EP Review: Dark Forest – Ridge & Furrow
Reviewed by Paul Hutchings
Over 20 years, Dark Forest have followed their own path. Their aim – to create and play the music they enjoy. It’s been a while since I’ve crossed paths with them, but their last two full-length releases, 20916’s ‘Beyond the Veil’ and 2020’s ‘Oak Ash and Thorn’ both sat well with me.
It seems timely to reacquaint myself with the band from the Black Country, and this five track EP demonstrates that after two decades together, they still can write a cracker of a melodic metal song. For the uninitiated, Dark Forest, formed by guitarist Christian Horton, play a traditional style of metal that relies on heavy riffs balanced with flourishing melodic guitar breaks, clean vocals and a solid rhythm section that provides the foundation of the band’s style. Alongside Horton stands vocalist Josh Winnard, second guitarist Patrick Jenkins and drummer Adam Sidaway.
Nestled at the end of four new songs, ‘Ridge and Furrow’ also features a re-recording of ‘Under the Greenwood Tree’, a long-time favourite from 2011’s ‘Dawn of Infinity’. It doesn’t take a genius to work out that Dark Forest’s themes are very much focused on nature, landscape and the relationship between them and man.
Drawing their musical influences from the great UK metal bands of old, namely Iron Maiden and Judas Priest, Deep Purple and Led Zeppelin, Dark Forest also add an edge of power metal alongside the traditional dual guitar harmonies that light up opening track ‘Skylark’. The longest track on the EP, it’s an immediate reminder of the band’s quality with some stunning interplay and guitar work, whilst Winnard’s vocals hit all the right points. It’s an uplifting and anthemic piece which leads into ‘The Golden Acre’, another track where the Maiden influence is undeniable. It’s another song where you can simply let go, immerse yourself in the galloping pace and just enjoy the music.

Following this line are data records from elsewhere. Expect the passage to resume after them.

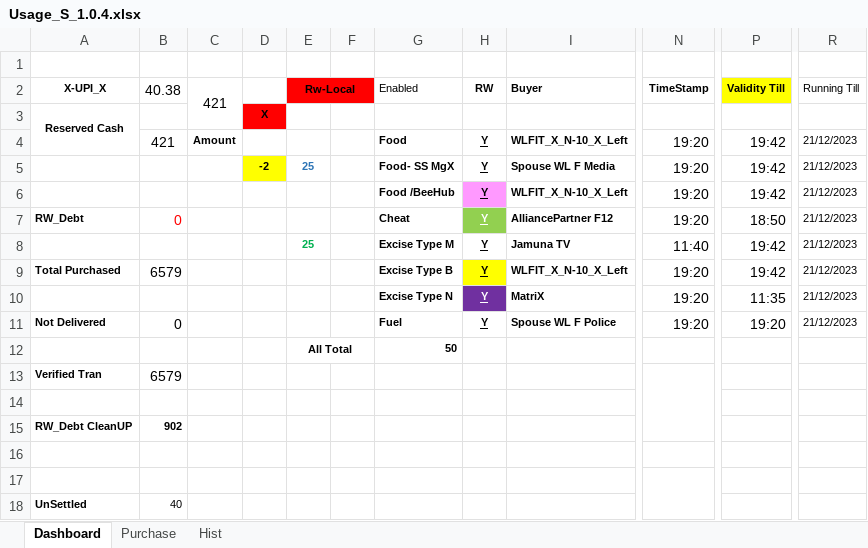
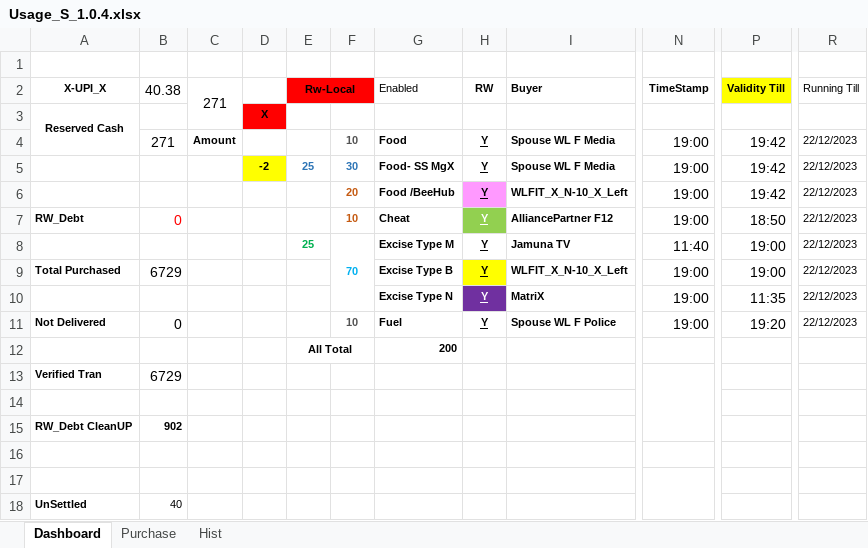
Before and after one commit to sawanCoder11/System_Work_RW, an Excel workbook: Usage_S_1.0.4.xlsx, sheet Dashboard, drawn as a sheet; only a part is shown, gaps mark what is left out; values as stored, in another font and other column widths than the file's, no borders; the diff names each change by its address in the sheet, - before the commit and + after, or states it on an @@ line.

```diff
--- a/Usage_S_1.0.4.xlsx (sheet Dashboard)
+++ b/Usage_S_1.0.4.xlsx (sheet Dashboard)
-C2: 421
+C2: 271
-B4 (40.38): 421
+B4 (40.38): 271
-F4: (empty)
+F4: 10
-I4 (Buyer): WLFIT_X_N-10_X_Left
+I4 (Buyer): Spouse WL F Media
-N4:N7 (TimeStamp): 19:20
+N4:N7 (TimeStamp): 19:00
-R4:R11 (Running Till): 21/12/2023
+R4:R11 (Running Till): 22/12/2023
-F5: (empty)
+F5: 30
-F6: (empty)
+F6: 20
-F7: (empty)
+F7: 10
-F8: (empty)
+F8: 70
+F8:F10 merged
-P8:P9 (Validity Till): 19:42
+P8:P9 (Validity Till): 19:00
-B9 (40.38): 6579
+B9 (40.38): 6729
-N9:N11 (TimeStamp): 19:20
+N9:N11 (TimeStamp): 19:00
-F11: (empty)
+F11: 10
-G12 (Enabled): 50
+G12 (Enabled): 200
-B13 (40.38): 6579
+B13 (40.38): 6729
```
Also changed, not shown: sheet Purchase, System_2.1.7.xlsx.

The title track comes next, another majestic six-minute song, with plenty to explore. A fine performance from Winnard as he rises about the double guitar attack to deliver the story. A brief interlude follows. ‘Meadowland’ is a gentle acoustic piece that leads perfectly into that old classic ‘Under the Greenwood Tree’. The re-recording is vibrant, energetic, and uplifting. It gallops along, encouraging you to raise your sword to a time when chainmail was all the rage!
‘Ridge and Furrow’ is a timely reminder of Dark Forest’s past, and a shining light to their future, which on this showing, is bright.